Exercise directions. Every word of the data below has to be copied faithfully.
[Start of Attachment]
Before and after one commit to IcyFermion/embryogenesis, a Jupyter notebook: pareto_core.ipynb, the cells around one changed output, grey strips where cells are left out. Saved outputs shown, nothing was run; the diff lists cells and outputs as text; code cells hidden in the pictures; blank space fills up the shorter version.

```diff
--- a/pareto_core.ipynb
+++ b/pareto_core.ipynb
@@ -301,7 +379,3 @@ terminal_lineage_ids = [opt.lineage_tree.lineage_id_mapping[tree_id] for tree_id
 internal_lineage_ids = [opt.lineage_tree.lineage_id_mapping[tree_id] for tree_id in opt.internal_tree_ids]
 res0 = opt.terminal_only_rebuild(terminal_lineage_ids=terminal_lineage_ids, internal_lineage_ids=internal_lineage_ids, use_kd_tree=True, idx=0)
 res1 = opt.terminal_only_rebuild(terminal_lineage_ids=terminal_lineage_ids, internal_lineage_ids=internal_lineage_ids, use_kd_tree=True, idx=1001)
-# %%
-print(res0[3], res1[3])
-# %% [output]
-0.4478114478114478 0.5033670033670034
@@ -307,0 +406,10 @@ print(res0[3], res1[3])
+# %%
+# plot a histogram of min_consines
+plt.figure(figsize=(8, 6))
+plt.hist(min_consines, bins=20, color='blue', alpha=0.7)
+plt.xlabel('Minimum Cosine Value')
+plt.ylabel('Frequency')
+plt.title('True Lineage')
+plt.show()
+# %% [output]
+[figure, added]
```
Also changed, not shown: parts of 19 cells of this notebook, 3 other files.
[End of Attachment]
Solution below.
Before and after one commit to IcyFermion/embryogenesis, a Jupyter notebook: pareto_core.ipynb, the cells around one changed output, grey strips where cells are left out. Saved outputs shown, nothing was run; the diff lists cells and outputs as text; code cells hidden in the pictures; blank space fills up the shorter version.

```diff
--- a/pareto_core.ipynb
+++ b/pareto_core.ipynb
@@ -301,7 +379,3 @@ terminal_lineage_ids = [opt.lineage_tree.lineage_id_mapping[tree_id] for tree_id
 internal_lineage_ids = [opt.lineage_tree.lineage_id_mapping[tree_id] for tree_id in opt.internal_tree_ids]
 res0 = opt.terminal_only_rebuild(terminal_lineage_ids=terminal_lineage_ids, internal_lineage_ids=internal_lineage_ids, use_kd_tree=True, idx=0)
 res1 = opt.terminal_only_rebuild(terminal_lineage_ids=terminal_lineage_ids, internal_lineage_ids=internal_lineage_ids, use_kd_tree=True, idx=1001)
-# %%
-print(res0[3], res1[3])
-# %% [output]
-0.4478114478114478 0.5033670033670034
@@ -307,0 +406,10 @@ print(res0[3], res1[3])
+# %%
+# plot a histogram of min_consines
+plt.figure(figsize=(8, 6))
+plt.hist(min_consines, bins=20, color='blue', alpha=0.7)
+plt.xlabel('Minimum Cosine Value')
+plt.ylabel('Frequency')
+plt.title('True Lineage')
+plt.show()
+# %% [output]
+[figure, added]
```
Also changed, not shown: parts of 19 cells of this notebook, 3 other files.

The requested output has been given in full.